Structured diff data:
********************

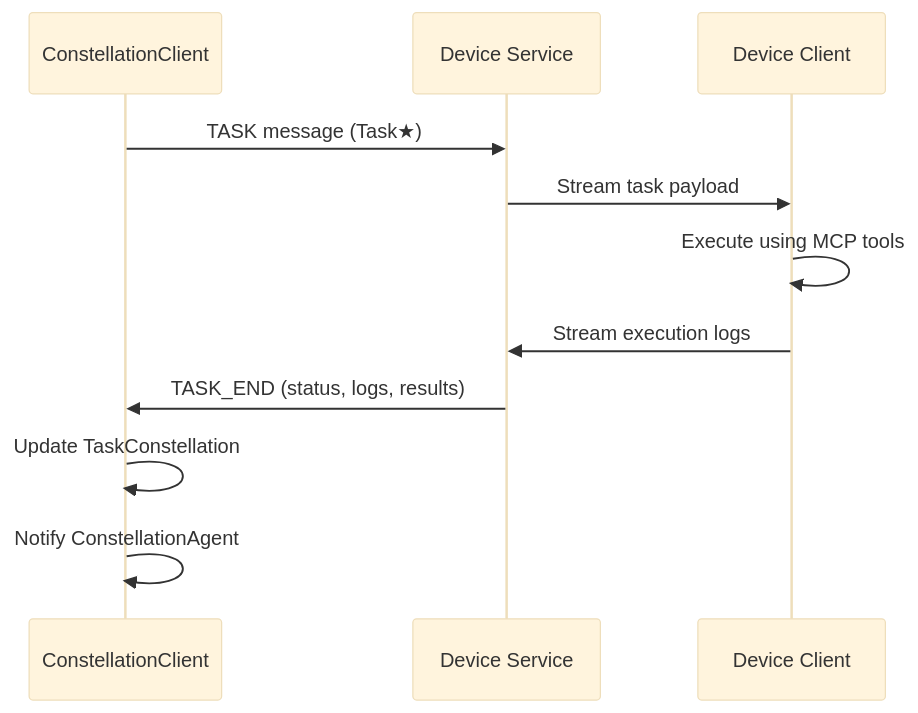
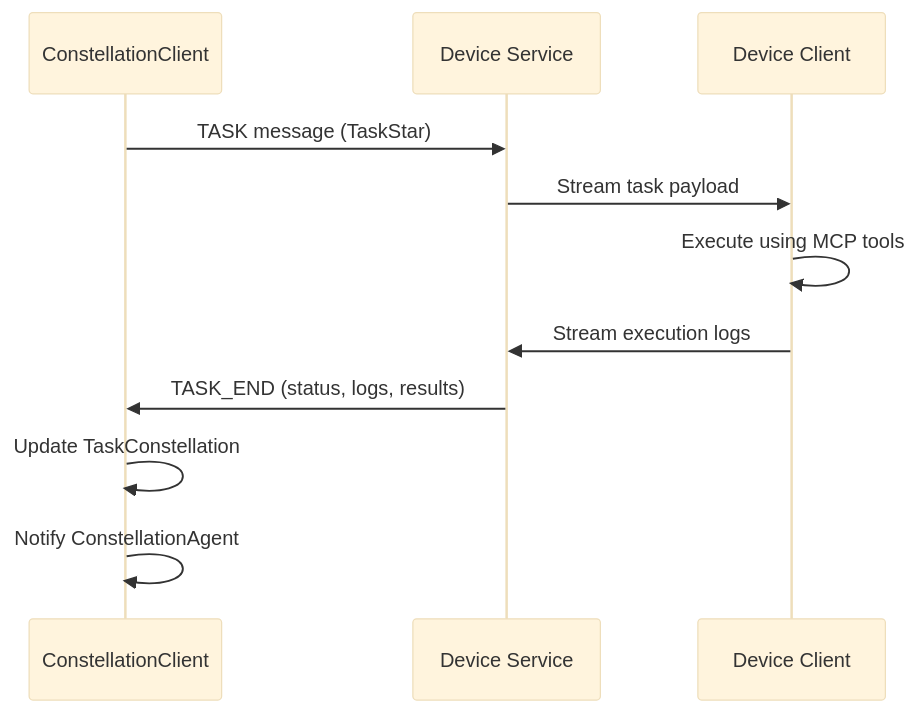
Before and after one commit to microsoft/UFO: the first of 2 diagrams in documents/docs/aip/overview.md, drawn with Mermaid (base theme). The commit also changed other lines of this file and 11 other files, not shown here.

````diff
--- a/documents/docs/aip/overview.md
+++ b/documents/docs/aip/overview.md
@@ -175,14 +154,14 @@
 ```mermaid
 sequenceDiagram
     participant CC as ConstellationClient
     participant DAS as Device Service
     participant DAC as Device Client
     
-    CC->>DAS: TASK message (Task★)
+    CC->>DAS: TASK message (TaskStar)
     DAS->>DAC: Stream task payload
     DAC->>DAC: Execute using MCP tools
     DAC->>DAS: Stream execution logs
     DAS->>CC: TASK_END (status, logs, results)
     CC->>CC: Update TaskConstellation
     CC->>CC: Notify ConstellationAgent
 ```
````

********************

Output a faithful copy of the data, with each picture left out.

*TASK OUTPUT*.
Before and after one commit to microsoft/UFO: the first of 2 diagrams in documents/docs/aip/overview.md, drawn with Mermaid (base theme). The commit also changed other lines of this file and 11 other files, not shown here.

````diff
--- a/documents/docs/aip/overview.md
+++ b/documents/docs/aip/overview.md
@@ -175,14 +154,14 @@
 ```mermaid
 sequenceDiagram
     participant CC as ConstellationClient
     participant DAS as Device Service
     participant DAC as Device Client
     
-    CC->>DAS: TASK message (Task★)
+    CC->>DAS: TASK message (TaskStar)
     DAS->>DAC: Stream task payload
     DAC->>DAC: Execute using MCP tools
     DAC->>DAS: Stream execution logs
     DAS->>CC: TASK_END (status, logs, results)
     CC->>CC: Update TaskConstellation
     CC->>CC: Notify ConstellationAgent
 ```
````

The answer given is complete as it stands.